research labs and other things of interest
Posted: Dec 03, 2013
Unknown key technology: what Germans think of nanotechnology
(Nanowerk News) Under the name of NanoView, the Federal Institute for Risk Assessment (BfR) has completed a research project on the perception of nanotechnology by the German population and media. Already in 2007, the BfR investigated how the German population perceived nanotechnology and how the topic is presented in the German media. NanoView was an extended investigation, taking into account a large number of additional aspects. It probed the question whether the population's perceptions and attitudes towards nanotechnology have undergone changes over the last five years. An additional question was whether the presentation of nanotechnology in the media has undergone any change.
"The current results show that the majority of respondents are still largely unfamiliar with the term nanotechnology. At the same time, fewer reports on the subject appear in the media than five years ago", says BfR President Professor Dr. Dr. Andreas Hensel. "We have therefore developed a communication strategy which addresses consumers’ information deficits and information needs identified in the study."
The current results of the available representative population survey show that consumers are now generally less aware of nanotechnology than in 2007. At the same time, however, concrete nanotechnological applications in the areas of dyes, textiles and cosmetics have become better known.

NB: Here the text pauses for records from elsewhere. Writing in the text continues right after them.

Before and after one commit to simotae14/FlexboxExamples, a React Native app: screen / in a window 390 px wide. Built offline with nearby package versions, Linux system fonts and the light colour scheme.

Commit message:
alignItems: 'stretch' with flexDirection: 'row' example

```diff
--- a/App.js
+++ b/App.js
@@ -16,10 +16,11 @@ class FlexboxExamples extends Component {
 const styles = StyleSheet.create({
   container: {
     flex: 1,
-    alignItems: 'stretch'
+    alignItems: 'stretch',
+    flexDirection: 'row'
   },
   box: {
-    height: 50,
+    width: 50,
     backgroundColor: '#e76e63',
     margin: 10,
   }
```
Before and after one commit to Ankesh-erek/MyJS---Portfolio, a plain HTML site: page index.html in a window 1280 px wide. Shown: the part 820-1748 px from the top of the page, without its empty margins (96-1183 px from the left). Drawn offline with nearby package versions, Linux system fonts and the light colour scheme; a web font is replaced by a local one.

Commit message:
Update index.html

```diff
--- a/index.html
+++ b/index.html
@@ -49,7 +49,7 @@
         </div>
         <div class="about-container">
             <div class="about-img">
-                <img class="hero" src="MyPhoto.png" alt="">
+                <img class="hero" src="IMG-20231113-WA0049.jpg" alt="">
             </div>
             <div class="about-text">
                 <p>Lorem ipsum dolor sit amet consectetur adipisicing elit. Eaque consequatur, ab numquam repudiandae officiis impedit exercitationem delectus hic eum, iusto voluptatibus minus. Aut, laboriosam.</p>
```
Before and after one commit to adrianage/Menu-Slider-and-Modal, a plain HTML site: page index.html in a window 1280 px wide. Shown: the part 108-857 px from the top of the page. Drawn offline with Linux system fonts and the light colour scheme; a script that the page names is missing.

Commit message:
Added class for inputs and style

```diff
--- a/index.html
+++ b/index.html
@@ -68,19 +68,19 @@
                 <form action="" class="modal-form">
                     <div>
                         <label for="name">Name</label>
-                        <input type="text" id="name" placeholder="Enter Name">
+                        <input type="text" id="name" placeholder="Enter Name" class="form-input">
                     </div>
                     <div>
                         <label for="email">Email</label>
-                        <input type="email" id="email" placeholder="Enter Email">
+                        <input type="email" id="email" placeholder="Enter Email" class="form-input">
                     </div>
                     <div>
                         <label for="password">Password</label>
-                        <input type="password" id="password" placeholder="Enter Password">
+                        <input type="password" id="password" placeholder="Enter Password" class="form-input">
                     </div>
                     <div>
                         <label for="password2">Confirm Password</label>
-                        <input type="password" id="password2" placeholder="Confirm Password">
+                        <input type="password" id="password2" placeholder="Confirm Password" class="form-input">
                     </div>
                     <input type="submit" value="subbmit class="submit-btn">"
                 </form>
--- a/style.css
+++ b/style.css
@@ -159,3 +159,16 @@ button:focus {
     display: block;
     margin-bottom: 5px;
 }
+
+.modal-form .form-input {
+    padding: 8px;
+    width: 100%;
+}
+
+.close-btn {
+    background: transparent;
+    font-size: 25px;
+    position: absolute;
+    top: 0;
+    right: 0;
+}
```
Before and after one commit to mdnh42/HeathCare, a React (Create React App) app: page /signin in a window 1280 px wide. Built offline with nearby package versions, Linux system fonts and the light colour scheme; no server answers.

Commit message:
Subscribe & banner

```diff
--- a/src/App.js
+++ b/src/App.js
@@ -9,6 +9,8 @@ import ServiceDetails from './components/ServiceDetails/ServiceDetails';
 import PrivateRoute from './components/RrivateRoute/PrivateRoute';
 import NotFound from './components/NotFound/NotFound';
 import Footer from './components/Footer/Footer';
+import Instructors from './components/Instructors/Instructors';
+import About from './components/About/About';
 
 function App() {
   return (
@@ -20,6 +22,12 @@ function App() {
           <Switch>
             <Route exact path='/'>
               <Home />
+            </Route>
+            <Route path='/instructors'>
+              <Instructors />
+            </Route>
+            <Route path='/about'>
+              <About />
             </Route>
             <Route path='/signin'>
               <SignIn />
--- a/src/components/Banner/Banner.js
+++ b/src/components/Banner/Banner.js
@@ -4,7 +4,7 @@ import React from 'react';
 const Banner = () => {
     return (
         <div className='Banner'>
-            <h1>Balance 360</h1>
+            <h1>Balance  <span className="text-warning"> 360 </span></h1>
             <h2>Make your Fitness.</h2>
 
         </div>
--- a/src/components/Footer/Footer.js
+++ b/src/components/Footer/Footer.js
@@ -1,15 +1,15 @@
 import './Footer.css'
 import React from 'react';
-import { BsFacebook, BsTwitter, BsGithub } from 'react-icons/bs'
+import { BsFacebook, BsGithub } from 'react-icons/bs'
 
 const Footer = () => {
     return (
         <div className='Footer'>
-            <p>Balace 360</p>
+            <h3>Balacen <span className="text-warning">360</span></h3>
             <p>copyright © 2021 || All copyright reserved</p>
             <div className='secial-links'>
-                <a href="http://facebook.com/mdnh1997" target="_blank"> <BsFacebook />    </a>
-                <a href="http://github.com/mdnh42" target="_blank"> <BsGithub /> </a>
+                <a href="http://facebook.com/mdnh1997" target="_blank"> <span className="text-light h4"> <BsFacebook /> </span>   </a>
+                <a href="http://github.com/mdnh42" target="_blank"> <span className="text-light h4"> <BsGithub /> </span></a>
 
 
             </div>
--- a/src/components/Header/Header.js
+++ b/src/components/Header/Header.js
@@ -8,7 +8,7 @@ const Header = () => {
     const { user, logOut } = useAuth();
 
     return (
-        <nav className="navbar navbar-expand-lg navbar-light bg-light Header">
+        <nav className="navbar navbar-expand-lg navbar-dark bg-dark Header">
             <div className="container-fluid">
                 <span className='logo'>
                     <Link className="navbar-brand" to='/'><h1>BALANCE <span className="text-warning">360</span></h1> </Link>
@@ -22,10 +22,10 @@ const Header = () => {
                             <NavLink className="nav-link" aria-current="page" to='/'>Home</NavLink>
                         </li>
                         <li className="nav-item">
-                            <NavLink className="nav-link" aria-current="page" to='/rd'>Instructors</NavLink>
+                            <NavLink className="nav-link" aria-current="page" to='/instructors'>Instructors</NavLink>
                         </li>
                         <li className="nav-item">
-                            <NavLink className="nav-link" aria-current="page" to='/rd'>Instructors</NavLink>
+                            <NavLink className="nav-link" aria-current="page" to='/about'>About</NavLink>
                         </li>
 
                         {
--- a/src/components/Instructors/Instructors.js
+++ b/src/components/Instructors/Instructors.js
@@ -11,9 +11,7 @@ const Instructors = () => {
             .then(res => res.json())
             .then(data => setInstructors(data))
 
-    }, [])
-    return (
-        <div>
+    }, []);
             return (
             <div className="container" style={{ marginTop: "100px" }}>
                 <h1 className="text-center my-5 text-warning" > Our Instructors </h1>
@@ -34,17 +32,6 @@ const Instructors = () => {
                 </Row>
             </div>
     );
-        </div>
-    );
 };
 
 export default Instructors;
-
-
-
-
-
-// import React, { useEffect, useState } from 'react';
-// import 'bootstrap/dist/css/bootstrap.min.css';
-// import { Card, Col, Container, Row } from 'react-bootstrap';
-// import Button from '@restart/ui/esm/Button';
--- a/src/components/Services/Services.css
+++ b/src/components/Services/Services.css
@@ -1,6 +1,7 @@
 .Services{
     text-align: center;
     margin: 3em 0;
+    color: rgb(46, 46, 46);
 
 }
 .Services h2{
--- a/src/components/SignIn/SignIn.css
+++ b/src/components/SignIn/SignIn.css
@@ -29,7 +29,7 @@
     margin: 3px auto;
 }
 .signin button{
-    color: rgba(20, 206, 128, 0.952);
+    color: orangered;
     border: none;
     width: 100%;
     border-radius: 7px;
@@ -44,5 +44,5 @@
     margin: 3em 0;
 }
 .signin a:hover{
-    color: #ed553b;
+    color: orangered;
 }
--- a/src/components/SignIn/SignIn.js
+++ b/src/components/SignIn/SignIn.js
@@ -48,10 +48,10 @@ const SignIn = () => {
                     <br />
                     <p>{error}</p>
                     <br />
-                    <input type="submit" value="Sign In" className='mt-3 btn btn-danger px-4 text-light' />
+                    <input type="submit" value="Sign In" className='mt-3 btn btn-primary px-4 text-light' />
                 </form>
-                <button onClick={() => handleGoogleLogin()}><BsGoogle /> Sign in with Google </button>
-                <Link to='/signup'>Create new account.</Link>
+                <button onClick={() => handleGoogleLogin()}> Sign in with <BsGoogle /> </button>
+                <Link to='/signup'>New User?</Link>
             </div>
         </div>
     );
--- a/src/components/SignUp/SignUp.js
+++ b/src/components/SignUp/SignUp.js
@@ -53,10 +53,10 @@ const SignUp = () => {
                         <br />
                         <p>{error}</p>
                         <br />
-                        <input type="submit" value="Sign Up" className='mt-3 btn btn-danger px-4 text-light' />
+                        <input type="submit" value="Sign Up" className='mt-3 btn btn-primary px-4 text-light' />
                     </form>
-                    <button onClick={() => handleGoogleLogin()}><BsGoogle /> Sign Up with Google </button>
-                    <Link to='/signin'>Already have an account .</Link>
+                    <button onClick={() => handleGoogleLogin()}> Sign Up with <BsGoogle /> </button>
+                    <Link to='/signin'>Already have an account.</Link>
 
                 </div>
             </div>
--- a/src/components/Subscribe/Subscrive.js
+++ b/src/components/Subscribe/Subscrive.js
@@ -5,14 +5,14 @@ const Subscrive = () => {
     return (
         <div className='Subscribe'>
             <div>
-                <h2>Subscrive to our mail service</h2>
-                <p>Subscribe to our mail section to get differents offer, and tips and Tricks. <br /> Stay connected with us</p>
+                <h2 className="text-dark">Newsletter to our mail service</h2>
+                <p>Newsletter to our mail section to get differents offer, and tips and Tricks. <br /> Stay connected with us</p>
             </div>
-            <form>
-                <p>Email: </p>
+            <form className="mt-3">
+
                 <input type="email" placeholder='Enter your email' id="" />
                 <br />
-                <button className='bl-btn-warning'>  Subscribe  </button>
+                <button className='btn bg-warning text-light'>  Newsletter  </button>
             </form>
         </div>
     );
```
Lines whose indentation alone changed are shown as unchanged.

Despite the existing knowledge gaps, the benefits of nanotechnology is seen by a clear majority to definitely outweigh any potential risks. A noteworthy finding of the study is the differences between the sexes. Thus men’s attitudes towards nanotechnology are clearly more positive than those of women; men are more likely to advocate nanotechnology. The pronounced differences were subsequently taken into account in the development of the communication strategy for improving consumer information. The strategy was, in fact, based on the findings of the study.
The presentation of nanotechnology in the German media since 2007 corresponds to the results of the representative population survey. A total of 591 articles appearing in the following print media were analysed: Frankfurter Allgemeine Zeitung, Süddeutsche Zeitung, die tageszeitung, Frankfurter Rundschau, Die Welt, Financial Times Deutschland, Die Zeit, Spiegel, Focus and Bildzeitung. Overall, the number of articles on nanotechnology has been decreasing in the period under review. At the same time, the articles appearing in the years from 2008 to 2012, were more substantial and more application-oriented in their focus. The majority of the articles appeared in the science section of the various daily newspapers and journals. Similarly to the representative population survey, media reports too have a clear emphasis on the benefits of nanotechnology. There are hardly any articles that focus on or even mention the potential risks.
It can be said, then, that nanotechnology is a field that is predominantly seen in scientific terms. Despite the existing knowledge gaps, the population perceives it as a technology the benefits of which clearly outweigh any potential risks. By implementing a targeted communications strategy, the BfR strives to make a contribution to closing the knowledge gaps. In particular, the different information needs of men and women must be taken into account: men tend to prefer fact-based information about nanotechnology, whereas women would like recommendations relevant to everyday life that they can easily convert into concrete behaviour.